(Records for this exercise begins)
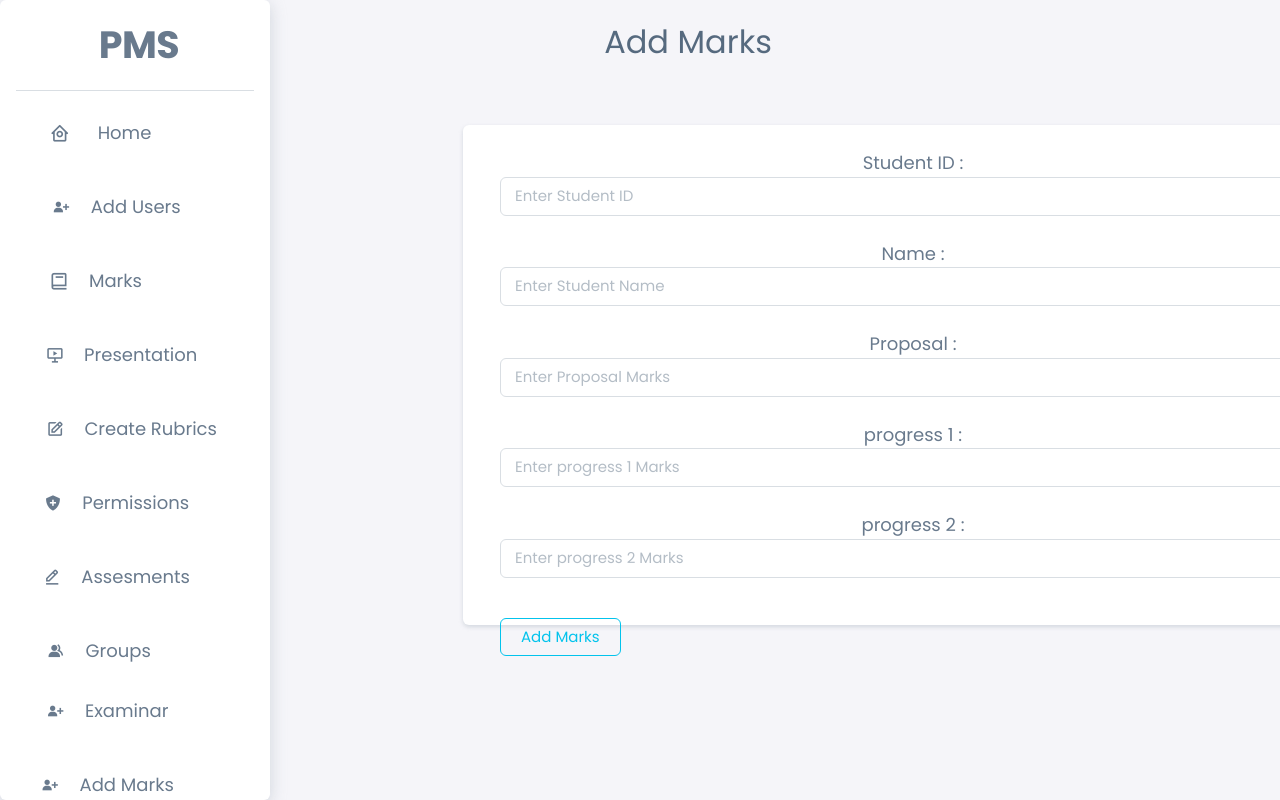
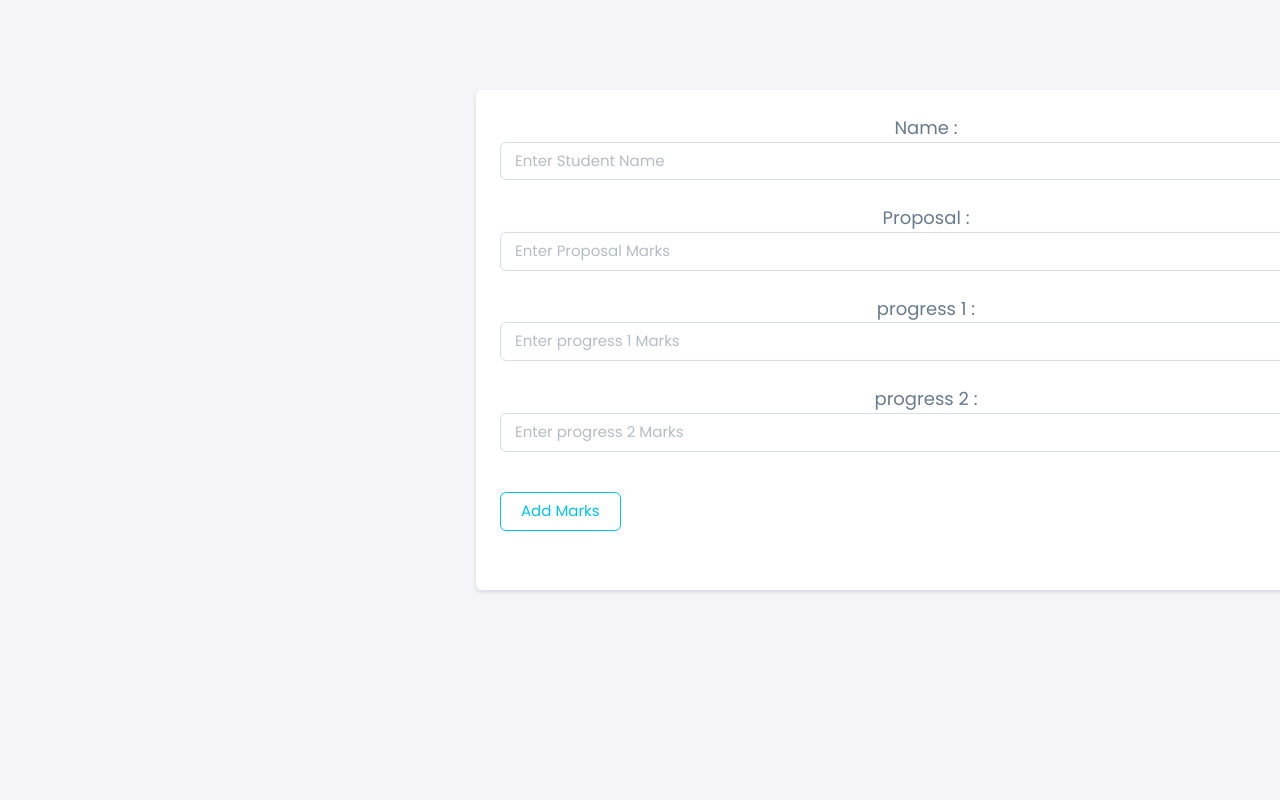
Before and after one commit to ShehanGit/Project-Module-Management-System, a React (Create React App) app in the folder frontend/: page /examinaraddmark in a window 1280 px wide. Shown: the top 800 px of the page. Built offline with nearby package versions, Linux system fonts and the light colour scheme.

Commit message:
validation finished

```diff
--- a/frontend/package.json
+++ b/frontend/package.json
@@ -11,6 +11,7 @@
     "axios": "^1.6.8",
     "react": "^18.2.0",
     "react-dom": "^18.2.0",
+    "react-hook-form": "^7.51.1",
     "react-router-dom": "^6.22.3",
     "react-scripts": "5.0.1",
     "web-vitals": "^2.1.4"
--- a/frontend/src/pages/Examinaraddmarks.jsx
+++ b/frontend/src/pages/Examinaraddmarks.jsx
@@ -9,32 +9,61 @@ export default function Examinarmarkadd() {
   const [proposal, setProposal] = useState('');
   const [progress1, setProgress1] = useState('');
   const [progress2, setProgress2] = useState('');
+  const [errors, setErrors] = useState({ // State to manage errors
+    name: '',
+    proposal: '',
+    progress1: '',
+    progress2: ''
+  });
 
-  const navigater =  useNavigate();
+  const navigater = useNavigate();
 
   function saveExamDetail(e) {
     e.preventDefault();
 
+    // Reset errors before validation
+    setErrors({ name: '', proposal: '', progress1: '', progress2: '' });
+
+    // Validation logic
+    let isValid = true;
+    const newErrors = {...errors}; // Duplicate errors object
+
+    if (!name) {
+      newErrors.name = 'Name is required';
+      isValid = false;
+    }
+
+    if (isNaN(proposal) || proposal < 0 || proposal > 100) {
+      newErrors.proposal = 'Proposal marks must be a number between 0 and 100';
+      isValid = false;
+    }
+
+    if (isNaN(progress1) || progress1 < 0 || progress1 > 100) {
+      newErrors.progress1 = 'Progress 1 marks must be a number between 0 and 100';
+      isValid = false;
+    }
+
+    if (isNaN(progress2) || progress2 < 0 || progress2 > 100) {
+      newErrors.progress2 = 'Progress 2 marks must be a number between 0 and 100';
+      isValid = false;
+    }
+
+    setErrors(newErrors); // Update errors state
+
+    if (isValid) {
       const exam = { name, proposal, progress1, progress2 };
       console.log(exam);
 
       createExam(exam).then((Response) => {
         console.log(Response.data);
         navigater('/examinartable');
-    })
-
+      });
+    }
   }
 
   return (
     <div className="container-fluid">
-      <div className="row">
-        <div className="col-md-3">
-          <Sidebar />
-        </div>
-
-        <div className="mt-4 mx-5" style={{ marginBottom: "-40px" }}>
-          <h2>Add Marks</h2>
-        </div>
+      {/* ... Sidebar & Other Components ... */}
 
       <div
         className="shadow-sm p-10 mb-5 bg-white rounded"
@@ -46,19 +75,8 @@ export default function Examinarmarkadd() {
         }}
       >
         <div>
-            <form className="p-4" onSubmit={saveExamDetail}> {/* Add onSubmit */}
-              <div className="form-group mb-4">
-                <label htmlFor="studentID">Student ID :</label>
-                <input
-                  type="text"
-                  className="form-control"
-                  placeholder="Enter Student ID"
-                  value={ID}
-                  onChange={(e) => setID(e.target.value)}
-                />
-              </div>
-
-              {/* ... Other input fields ... */}
+          <form className="p-4" onSubmit={saveExamDetail}>
+            {/* ... Other input fields */}
 
             <div className="form-group mb-4">
               <label htmlFor="studentID">Name :</label>
@@ -69,7 +87,10 @@ export default function Examinarmarkadd() {
                 value={name}
                 onChange={(e) => setName(e.target.value)}
               />
+              {errors.name && <div className="text-danger">{errors.name}</div>} {/* Error message display */}
             </div>
+
+             {/* ... Similar changes to proposal, progress1, progress2 */}
 
              <div className="form-group mb-4">
                 <label htmlFor="studentID">Proposal :</label>
@@ -80,6 +101,8 @@ export default function Examinarmarkadd() {
                   value={proposal}
                   onChange={(e) => setProposal(e.target.value)}
                 />
+                {errors.proposal && <div className="text-danger">{errors.proposal}</div>}
+
               </div>
 
               <div className="form-group mb-4">
@@ -91,6 +114,7 @@ export default function Examinarmarkadd() {
                   value={progress1}
                   onChange={(e) => setProgress1(e.target.value)}
                 />
+                {errors.progress1 && <div className="text-danger">{errors.progress1}</div>}
               </div>
 
               <div className="form-group mb-4">
@@ -102,8 +126,8 @@ export default function Examinarmarkadd() {
                   value={progress2}
                   onChange={(e) => setProgress2(e.target.value)}
                 />
+                {errors.progress2 && <div className="text-danger">{errors.progress2}</div>}
               </div>
-
 
 
             <div className="d-flex justify-content-between">
@@ -115,34 +139,37 @@ export default function Examinarmarkadd() {
         </div>
       </div>
     </div>
-    </div>
   );
 }
 
 
 
-
-
-
 // import React, { useState } from "react";
 // import Sidebar from "../component/Sidebar";
+// import { createExam } from "../services/ExamService";
+// import { useNavigate } from "react-router-dom";
 
 // export default function Examinarmarkadd() {
+//   const [ID, setID] = useState('');
+//   const [name, setName] = useState('');
+//   const [proposal, setProposal] = useState('');
+//   const [progress1, setProgress1] = useState('');
+//   const [progress2, setProgress2] = useState('');
 
-//   const [ID ,setID] = useState('')
-//   const [name ,setName] = useState('')
-//   const [proposal ,setProposal] = useState('')
-//   const [progress1 ,setProgress1] = useState('')
-//   const [progress2 ,setProgress2] = useState('')
+//   const navigater =  useNavigate();
 
-
-//   function saveExamDetail(e){
+//   function saveExamDetail(e) {
 //     e.preventDefault();
 
-//     const exam = {ID, name, proposal, progress1, progress2}
-//     console.log(exam)
+//     const exam = { name, proposal, progress1, progress2 };
+//     console.log(exam);
+
+//     createExam(exam).then((Response) => {
+//       console.log(Response.data);
+//       navigater('/examinartable');
+//     })
+
 //   }
-
 
 //   return (
 //     <div className="container-fluid">
@@ -165,10 +192,9 @@ export default function Examinarmarkadd() {
 //           }}
 //         >
 //           <div>
-//             <form className="p-4">
-
+//             <form className="p-4" onSubmit={saveExamDetail}> {/* Add onSubmit */}
 //               <div className="form-group mb-4">
-//               <label htmlFor="studentID">Student ID :</label>
+//                 <label htmlFor="studentID">Student ID :</label>
 //                 <input
 //                   type="text"
 //                   className="form-control"
@@ -178,69 +204,58 @@ export default function Examinarmarkadd() {
 //                 />
 //               </div>
 
+//               {/* ... Other input fields ... */}
+
 //               <div className="form-group mb-4">
-//               <label htmlFor="studentID">Name :</label>
+//                 <label htmlFor="studentID">Name :</label>
 //                 <input
 //                   type="text"
 //                   className="form-control"
-//                   placeholder="Enter Name"
+//                   placeholder="Enter Student Name"
 //                   value={name}
 //                   onChange={(e) => setName(e.target.value)}
 //                 />
 //               </div>
 
-//               <div className="form-group mb-4">
-//               <label htmlFor="studentID">proposal :</label>
-//                 <input
-//                   type="text"
-//                   className="form-control"
-//                   placeholder="Enter proposal marks"
-//                   value={proposal}
-//                   onChange={(e) => setProposal(e.target.value)}
-//                 />
-//               </div><div className="form-group mb-4">
-//               <label htmlFor="studentID">progress1 :</label>
-//                 <input
-//                   type="text"
-//                   className="form-control"
-//                   placeholder="Enter progress 1 Marks"
-//                   value={progress1}
-//                   onChange={(e) => setProgress1(e.target.value)}
-//                 />
-//               </div>
+              // <div className="form-group mb-4">
+              //   <label htmlFor="studentID">Proposal :</label>
+              //   <input
+              //     type="text"
+              //     className="form-control"
+              //     placeholder="Enter Proposal Marks"
+              //     value={proposal}
+              //     onChange={(e) => setProposal(e.target.value)}
+              //   />
+              // </div>
 
-//               <div className="form-group mb-4">
-//               <label htmlFor="studentID">progress2 :</label>
-//                 <input
-//                   type="text"
-//                   className="form-control"
-//                   placeholder="Enter progress 2 Marks"
-//                   value={progress2}
-//                   onChange={(e) => setProgress2(e.target.value)}
-//                 />
-//               </div>
+              // <div className="form-group mb-4">
+              //   <label htmlFor="studentID">progress 1 :</label>
+              //   <input
+              //     type="text"
+              //     className="form-control"
+              //     placeholder="Enter progress 1 Marks"
+              //     value={progress1}
+              //     onChange={(e) => setProgress1(e.target.value)}
+              //   />
+              // </div>
+
+              // <div className="form-group mb-4">
+              //   <label htmlFor="studentID">progress 2 :</label>
+              //   <input
+              //     type="text"
+              //     className="form-control"
+              //     placeholder="Enter progress 2 Marks"
+              //     value={progress2}
+              //     onChange={(e) => setProgress2(e.target.value)}
+              //   />
+              // </div>
 
 
-//               {/* <div className="form-group mb-4">
-//               <label htmlFor="assessmentType">Assessment Type :</label>
-//               <select className="form-control">
-//                   <option>Proposal</option>
-//                   <option>Progress 1</option>
-//                   <option>Progress 2</option>
-//                 </select>
-//               </div>
-//             */}
 
 //               <div className="d-flex justify-content-between">
-//                 <button
-//                   type="submit"
-//                   className="btn btn-outline-info mt-3 "
-//                   onChange={saveExamDetail}
-//                 >
+//                 <button type="submit" className="btn btn-outline-info mt-3">
 //                   Add Marks
 //                 </button>
-
-
 //               </div>
 //             </form>
 //           </div>
```
Also changed, not shown: 1 other file (tests, documents, lock files or other folders). Lines whose indentation alone changed are shown as unchanged.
(Records for this exercise ends)
Problem requirements
Across the material above, how many lines have the word "setName" in them? Answer with a bare number.

Response for this exercise
4